“Yes, exactly. Do something different.”

This is how it is with me when I go for walks alone. I’d like to be able to tell you that all of this conversation with myself happens only in my head, and that I don’t actually say these things out loud … but I can’t.

Because at the risk of you thinking less of me, I may or may not sometimes take advantage of the fact that I’m wearing headphones to let people think I’m talking to somebody on the phone.

Anyway, so this is how I ended up taking a different path home, by way of some streets that I’m pretty sure I’ve never been on before, even in the car, during the six years we’ve lived in this part of town.

To be honest, I actually got a bit lost at one point. Almost nothing in this area is set up in a sensible grid pattern, not all streets are well marked, and even many of the ones that had signs were names I was familiar with.
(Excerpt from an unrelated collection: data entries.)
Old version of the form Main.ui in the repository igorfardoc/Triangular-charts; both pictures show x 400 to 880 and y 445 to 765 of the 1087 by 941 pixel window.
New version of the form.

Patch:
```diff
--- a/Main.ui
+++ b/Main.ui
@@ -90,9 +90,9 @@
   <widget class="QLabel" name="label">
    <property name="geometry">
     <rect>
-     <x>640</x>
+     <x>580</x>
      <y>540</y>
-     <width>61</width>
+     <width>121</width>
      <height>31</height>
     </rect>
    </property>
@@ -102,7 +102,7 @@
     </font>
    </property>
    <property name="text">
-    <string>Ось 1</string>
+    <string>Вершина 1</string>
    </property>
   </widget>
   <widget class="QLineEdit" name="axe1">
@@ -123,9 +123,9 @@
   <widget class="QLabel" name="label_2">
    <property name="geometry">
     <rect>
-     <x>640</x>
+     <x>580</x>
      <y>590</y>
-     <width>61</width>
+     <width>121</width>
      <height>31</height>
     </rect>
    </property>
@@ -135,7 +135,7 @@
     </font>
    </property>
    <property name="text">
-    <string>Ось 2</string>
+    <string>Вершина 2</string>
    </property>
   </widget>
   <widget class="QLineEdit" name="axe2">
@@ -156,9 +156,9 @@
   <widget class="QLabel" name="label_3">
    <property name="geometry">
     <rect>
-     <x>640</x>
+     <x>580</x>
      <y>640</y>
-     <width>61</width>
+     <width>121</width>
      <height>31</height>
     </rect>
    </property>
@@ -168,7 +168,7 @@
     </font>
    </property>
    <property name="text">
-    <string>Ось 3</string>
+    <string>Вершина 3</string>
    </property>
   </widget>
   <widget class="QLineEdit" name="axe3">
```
I was tempted, of course, to simply pull out my phone and check Google Maps to see where I was. But I resisted the urge, knowing that I’d eventually hit something familiar to me.

In the meantime, I not only had a chance to see some lovely houses, but also bits of evidence of the tropical storm that slammed into us exactly two weeks ago.

On almost every block, I saw trees that had recently been reduced to stumps sitting alongside fresh piles of logs.

Even more striking than these were the burnt-out transformers, tangled balls of electrical cable, and telephone poles that looked as if they’d been snapped in half like twigs, all leftovers from rushed repairs jobs, parked at the curb waiting for somebody to come and take them away.

I wondered how long the people on these streets were without electricity and internet. A day? Three days? A week or more? And in what way did that change their lives, for better or worse?

There’s something about having a reason to imagine other people’s stories that somehow makes it easier for me to put my own into perspective.

Because I’ll be honest, even two weeks later, I’m still struggling with some of the heavy issues that were surfaced for me by that storm. I’ve been following my own advice, of course, and doing something. A lot of somethings even, to keep myself busy and productive.

But venturing off my usual path today reminded me that doing something isn’t always enough. That sometimes we also have to do something different. Try different paths. Consider different options. And I’m not sure I’ve been doing enough of that lately.

After all, there’s a comfort to doing what feels familiar to us. What we already know. Especially if it’s worked for us in the past. Different can be scary.

Of course, my usual path wasn’t always my usual path. All of those streets were ones I had to walk down for the first time at some point, as surely as the ones I visited today. And so something new that we do today, for ourselves or our business, may end up being a part of what we usually do tomorrow.